Kenya has accumulated just 15 per cent of the targeted volumes of crude oil needed to start exports under the early oil pilot scheme.
On Tuesday, Kenya Pipeline Company (KPC) managing director Joe Sang said 31,983 barrels of oil had been received in Mombasa from Turkana with only five months left before the May target date for the first shipment.
“We had received some 227 trucks as at 31st October 2018 and we are expected to have the required volume of 200,000 barrels for initial crude export in May 2019,” Mr Sang’ told the National Assembly Departmental Committee on Energy.
The crude is being trucked from Turkana to the Kenya Petroleum Refineries tanks managed by the KPC in Mombasa. The trucking of crude apart from being faulted for being an expensive experiment has faced headwinds with community protests that stalled it barely two months after it was flagged off by President Uhuru Kenyatta on June 3.
Petroleum Permanent Secretary Andrew Kamau who also appeared before the committee said the pilot scheme will help test the market for Kenya’s crude and production infrastructure.
“First, we have been able to establish the infrastructure needed to deliver equipment to Turkana and even more importantly, we are able to identify issues that would arise especially from the community when we make the major investment in the years to come. The protests that stalled the trucking in June were definitely a learning point, “Mr Kamau said.
The price for crude from Kenya and neighbouring Uganda has not yet been fixed. The product is light crude but is waxy, a drawback as it needs to be heated for transport to stay liquid.

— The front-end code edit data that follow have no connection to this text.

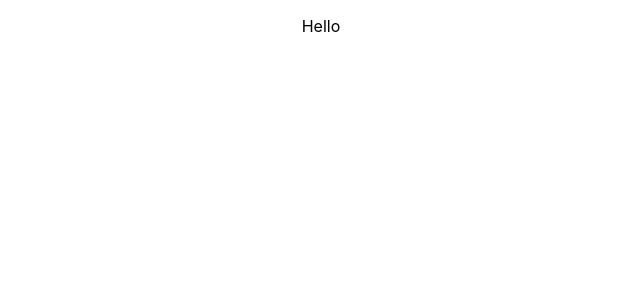
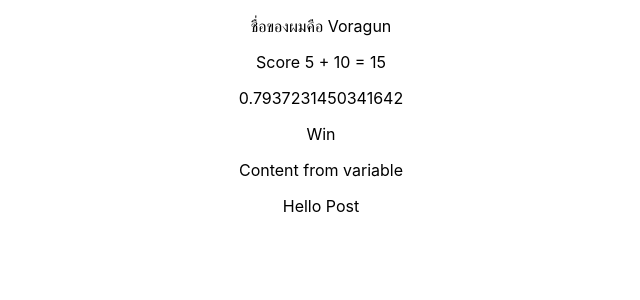
Before and after one commit to sharinogan/my-first-react, a React (Create React App) app: page / in a window 1280 px wide. Shown: the top 300 px of the page, without its empty margins (319-959 px from the left). Built offline with nearby package versions, Linux system fonts and the light colour scheme.

Commit message:
create post component in App.js

```diff
--- a/src/App.js
+++ b/src/App.js
@@ -1,14 +1,34 @@
 import React from 'react';
 import logo from './logo.svg';
 import './App.css';
+import Post from './Post';
 
 function App() {
   const name = 'Voragun';
   const num1 = 5;
   const num2 = 10;
   const randomNumber = Math.random();
-  return <div className="App"><p>Hello</p></div>
-
+  const myJSX = (
+    <p>
+      Content from variable
+    </p>
+  );
+  return (
+    <div className="App">
+      <p>ชื่อของผมคือ { name }</p>
+      <p>Score {num1} + {num2} = {num1 + num2}</p>
+      <p>{randomNumber}</p>
+      <p>
+        {
+          randomNumber < 0.5 ?
+          <div>Lost</div> :
+          <div>Win</div>
+        }
+      </p>
+      { myJSX }
+      < Post />
+    </div>
+  );
 }
 
 export default App;
--- /dev/null
+++ b/src/Post.js
@@ -0,0 +1,8 @@
+import React, { Component } from 'react';
+class Post extends Component {
+    render() {
+        return <div>Hello Post</div>
+    }
+}
+
+export default Post;
```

But its extremely low sulphur content is an advantage. A 0.5 percent sulphur limit will be imposed on marine fuels from 2020 by the International Maritime Organisation, down from 3.5 percent.